Phase 3. Blacks and their white allies began to challenge segregated swimming areas in the 1950s, along with lunch counters, libraries, and other public arenas. One nonviolent tactic was the “wade-in.” When pools and beaches became racially integrated, many whites put pools in their backyards and abandoned public swimming areas.
RAINBOW BEACH WADE-IN
There were no laws keeping the Chicago-area beaches racially segregated in 1960, but there might as well have been. Velma Murphy decided to challenge this by organizing a wade-in. She was the 21-year-old president of the Southside NAACP Youth Council.
On August 28, she led thirty activists, all but a quarter of them black, to Rainbow Beach where white families sunbathed, swam, and picnicked. She heard one man snarl, “You niggers are on the wrong beach,” but the activist group bravely laid out their beach towels, and tried to act nonchalant. They swam and waded in the water, dried off, tried to concentrate on games of checkers.
Two hours passed when they suddenly realized that all the white women and children had left the beach. A knot of young men surrounded them. When the white mob began hurling rocks, one hit Velma in the head. It required 17 stitches, causing temporary paralysis and a permanent limp. She was unable to attend the “wade-in” the following week, which was larger and had better police protection. The following summer, a number of groups joined the NAACP in trying to integrate the beach, including the Catholic Interracial Council and the Jewish Board of Rabbis.
As Martin Luther King, Jr. said, “The arc of the moral universe is long, but it bends towards justice.” In 2011, Velma returned to Rainbow Beach with a coalition of civil rights and labor groups to dedicate a historic marker commemorating the “wade-ins.”
HOW DO YOU SEGREGATE AN OCEAN?
Another early challenge came in Biloxi, MS with a series of “wade-ins” beginning in 1959. Two weeks after the assassination of Medgar Evers, in June, 1963, protesters planted black flags on the beach in his memory, but they were met with a violent white mob of over 2,000.
The U.S. Justice Department sued the city for denying black beach-goers access to public space and, after a long fight, won. By 1968, the beach was open to all.

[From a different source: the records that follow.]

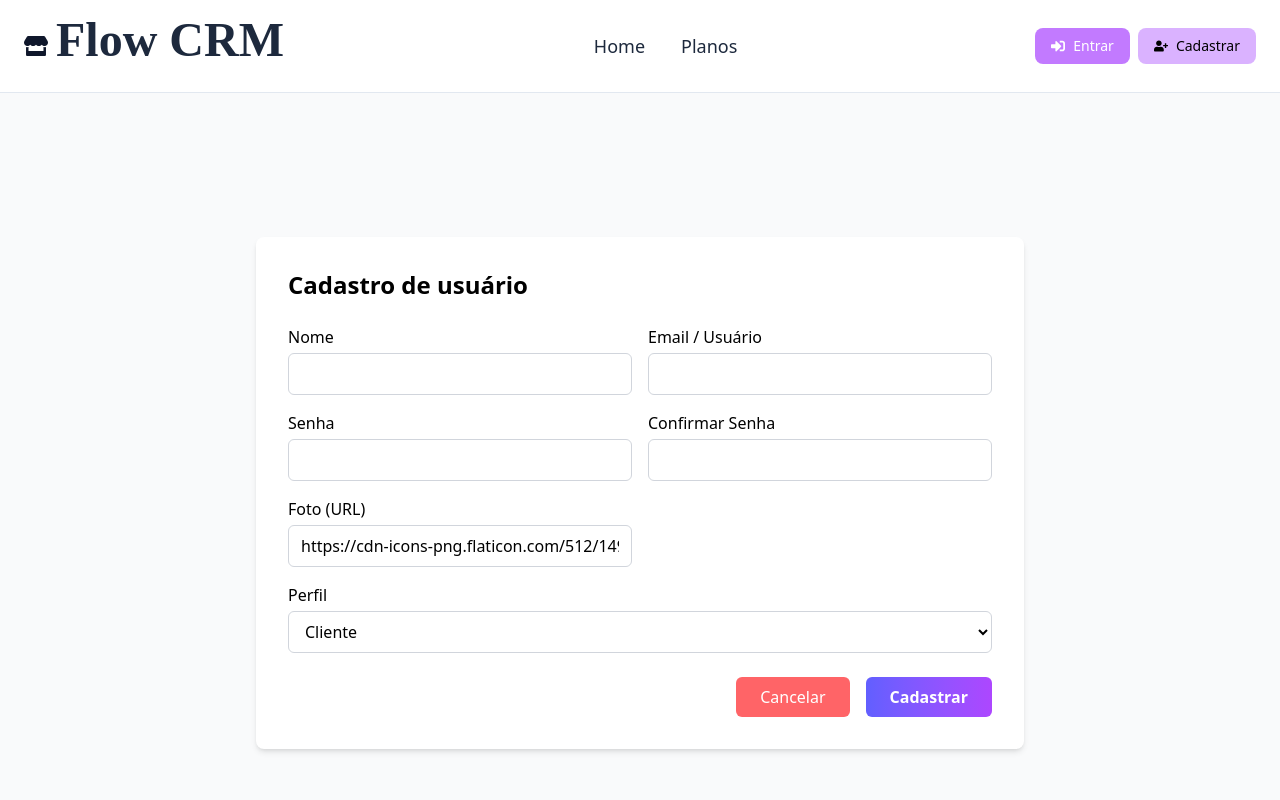
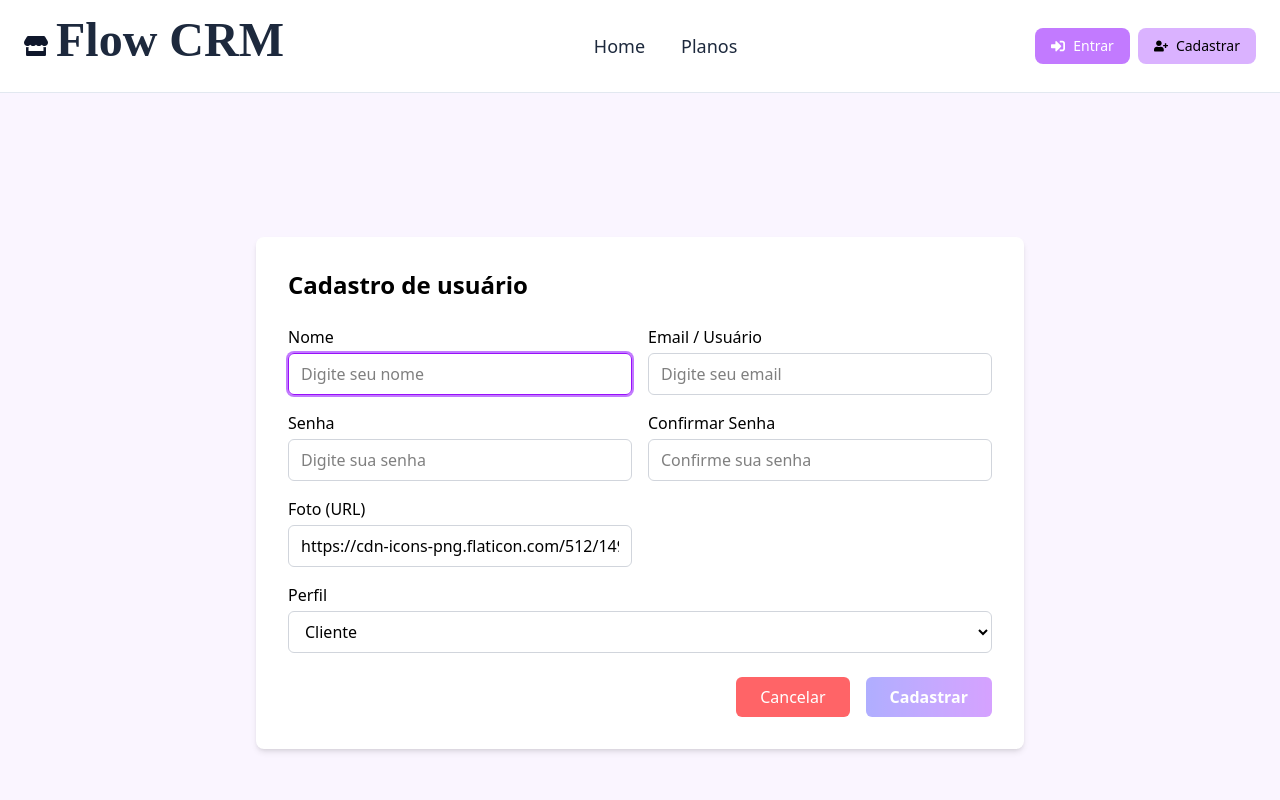
Before and after one commit to Grupo-02-Turma-JavaScript-07/Sistema-CRM-Front, a React (Vite) app: page /cadastro in a window 1280 px wide. Shown: the top 800 px of the page. Built offline with nearby package versions, Linux system fonts and the light colour scheme; a web font is replaced by a local one.

Commit message:
feat: implementei melhorias nas validações do formulário de cadastro

```diff
--- a/src/pages/cadastro/Cadastro.tsx
+++ b/src/pages/cadastro/Cadastro.tsx
@@ -18,11 +18,8 @@ function Cadastro() {
   const navigate = useNavigate();
 
   const [isLoading, setIsLoading] = useState<boolean>(false);
-
   const [confirmaSenha, setConfirmaSenha] = useState<string>("");
-
   const [senhaValida, setSenhaValida] = useState(true);
-
   const [usuario, setUsuario] = useState<Usuario>({
     id: 0,
     nome: "",
@@ -31,6 +28,17 @@ function Cadastro() {
     foto: "https://cdn-icons-png.flaticon.com/512/149/149071.png",
     perfil: "CLIENTE",
   });
+
+  const nomeValido = usuario.nome.trim().length >= 3;
+  const nomeInvalido = usuario.nome.trim().length > 0 && !nomeValido;
+
+  const emailValido = /^[^\s@]+@[^\s@]+\.[^\s@]+$/.test(usuario.email);
+  const emailInvalido = usuario.email.trim().length > 0 && !emailValido;
+
+  const confirmaSenhaValida = confirmaSenha === usuario.senha;
+
+  const formularioValido =
+    nomeValido && emailValido && senhaValida && confirmaSenhaValida;
 
   useEffect(() => {
     if (usuario.id !== 0) {
@@ -60,16 +68,6 @@ function Cadastro() {
   async function cadastrarNovoUsuario(e: FormEvent<HTMLFormElement>) {
     e.preventDefault();
 
-    if (!senhaValida) {
-      toast.warn("A senha deve ter no mínimo 8 caracteres.");
-      return;
-    }
-
-    if (confirmaSenha !== usuario.senha) {
-      toast.warn("As senhas não conferem.");
-      return;
-    }
-
     setIsLoading(true);
 
     const usuarioParaCadastro = {
@@ -85,9 +83,7 @@ function Cadastro() {
       await cadastrar(`/usuarios`, usuarioParaCadastro, setUsuario);
       toast.success("Usuário cadastrado com sucesso!");
     } catch (error: unknown) {
-      toast.error(
-        "Erro ao cadastrar o usuário: "
-      );
+      toast.error("Erro ao cadastrar o usuário: ");
     }
 
     setIsLoading(false);
@@ -96,7 +92,7 @@ function Cadastro() {
   return (
     <>
       <NavHome />
-      <div className="min-h-screen flex items-center justify-center bg-gray-50">
+      <div className="min-h-screen flex items-center justify-center bg-purple-50 py-30">
         <form
           onSubmit={cadastrarNovoUsuario}
           className="bg-white p-8 rounded-lg shadow-md w-full max-w-3xl"
@@ -109,10 +105,21 @@ function Cadastro() {
               <input
                 type="text"
                 name="nome"
+                placeholder="Digite seu nome"
                 value={usuario.nome}
                 onChange={atualizarEstado}
-                className="w-full border border-gray-300 rounded-md px-3 py-2"
+                className={`w-full border rounded-md px-3 py-2 ${
+                  nomeInvalido
+                    ? "border-red-500"
+                    : "border-gray-300 focus:outline-none focus:ring-2 focus:ring-purple-400 focus:border-purple-600"
+                }`}
+                autoFocus
               />
+              {nomeInvalido && (
+                <p className="text-red-500 text-sm mt-1">
+                  O nome deve ter pelo menos 3 caracteres.
+                </p>
+              )}
             </div>
 
             <div>
@@ -120,10 +127,20 @@ function Cadastro() {
               <input
                 type="email"
                 name="email"
+                placeholder="Digite seu email"
                 value={usuario.email}
                 onChange={atualizarEstado}
-                className="w-full border border-gray-300 rounded-md px-3 py-2"
+                className={`w-full border rounded-md px-3 py-2 ${
+                  emailInvalido
+                    ? "border-red-500"
+                    : "border-gray-300 focus:outline-none focus:ring-2 focus:ring-purple-400 focus:border-purple-600"
+                }`}
               />
+              {emailInvalido && (
+                <p className="text-red-500 text-sm mt-1">
+                  Por favor, insira um email válido.
+                </p>
+              )}
             </div>
 
             <div>
@@ -131,10 +148,13 @@ function Cadastro() {
               <input
                 type="password"
                 name="senha"
+                placeholder="Digite sua senha"
                 value={usuario.senha}
                 onChange={atualizarEstado}
                 className={`w-full rounded-md px-3 py-2 border ${
-                  senhaValida ? "border-gray-300" : "border-red-500"
+                  senhaValida
+                    ? "border-gray-300"
+                    : "border-red-500 focus:outline-none focus:ring-2 focus:ring-purple-400 focus:border-purple-600"
                 }`}
               />
               {!senhaValida && (
@@ -149,10 +169,20 @@ function Cadastro() {
               <input
                 type="password"
                 name="confirmarSenha"
+                placeholder="Confirme sua senha"
                 value={confirmaSenha}
                 onChange={handleConfirmarSenha}
-                className="w-full border border-gray-300 rounded-md px-3 py-2"
+                className={`w-full rounded-md px-3 py-2 border ${
+                  confirmaSenha.length > 0 && !confirmaSenhaValida
+                    ? "border-red-500"
+                    : "border-gray-300 focus:outline-none focus:ring-2 focus:ring-purple-400 focus:border-purple-600"
+                }`}
               />
+              {confirmaSenha.length > 0 && !confirmaSenhaValida && (
+                <p className="text-red-500 text-sm mt-1">
+                  As senhas não conferem.
+                </p>
+              )}
             </div>
 
             <div>
@@ -163,7 +193,7 @@ function Cadastro() {
                 value={usuario.foto}
                 placeholder="https://..."
                 onChange={atualizarEstado}
-                className="w-full border border-gray-300 rounded-md px-3 py-2"
+                className="w-full border border-gray-300 rounded-md px-3 py-2 focus:outline-none focus:ring-2 focus:ring-purple-400 focus:border-purple-600"
               />
             </div>
           </div>
@@ -174,7 +204,7 @@ function Cadastro() {
               name="perfil"
               value={usuario.perfil}
               onChange={atualizarEstado}
-              className="w-full border border-gray-300 rounded-md px-3 py-2"
+              className="w-full border border-gray-300 rounded-md px-3 py-2 focus:outline-none focus:ring-2 focus:ring-purple-400 focus:border-purple-600"
             >
               <option value="CLIENTE">Cliente</option>
               <option value="ADMIN">Administrador</option>
@@ -187,14 +217,18 @@ function Cadastro() {
             <button
               type="button"
               onClick={() => navigate("/login")}
-              className="px-6 py-2 rounded-md text-white bg-red-400 hover:bg-red-600"
+              className="px-6 py-2 rounded-md text-white bg-red-400 hover:bg-red-600 cursor-pointer"
             >
               Cancelar
             </button>
             <button
               type="submit"
-              disabled={isLoading}
-              className="px-6 py-2 rounded-md text-white font-semibold bg-gradient-to-r from-indigo-500 to-purple-500 hover:opacity-90 flex justify-center items-center"
+              disabled={isLoading || !formularioValido}
+              className={`px-6 py-2 rounded-md text-white font-semibold bg-gradient-to-r from-indigo-500 to-purple-500 hover:opacity-90 flex justify-center items-center ${
+                isLoading || !formularioValido
+                  ? "opacity-50 cursor-not-allowed"
+                  : "cursor-pointer"
+              }`}
             >
               {isLoading ? (
                 <RotatingLines
```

Dramatic news photos documented a similar struggle on the whites-only beaches in St. Augustine, FL. Rev. King became involved and was arrested there. But it was what happened on June 18, 1964 that made history. When young activists jumped into the whites-only pool at the Monson Motor Lodge, the hotel manager poured acid in the water. No one was hurt, but the photo of his barbarity shocked the nation. The very next day, the Civil Rights Act was passed in the U.S. Senate, after an 83-day filibuster by the “Southern Bloc.”
TO GO DEEPER
Contested Waters: A Social History of Swimming Pools in America by Jeff Wiltse, The University of North Carolina Press, 2007.
“Who Gets to Go to the Pool?” by Brit Bennett, The New York Times, June 10, 2015
“McKinney, Texas, and the Racial History of American Swimming Pools” by Yoni Appelbaum, The Atlantic, June 8, 2015
“America’s Swimming Pools Have a Racist History” by Jeff Wiltse, Washington Post, June 10, 2015
“Our Segregated Summers: The Police Misconduct in McKinney, Texas, is part of America’s long, fraught history of race and swimming” by Jamelle Bouie, Slate, June 9, 2015
“Swimming Pools and Racial Tension” on The Kojo Nnamdi Show, Monday, June 15, 2015, radio discussion with guests Jeff Wiltse, Jamelle Bouie, and Brit Bennett.
“Texas Community Questions Police Use of Force at Pool Party” PBS NewsHour, June 8, 2015 (5:58 mins.)
“The Daily Show: Jon Stewart Finds ‘Progress’ in McKinney: ‘Nobody Is Dead’” 6/8/15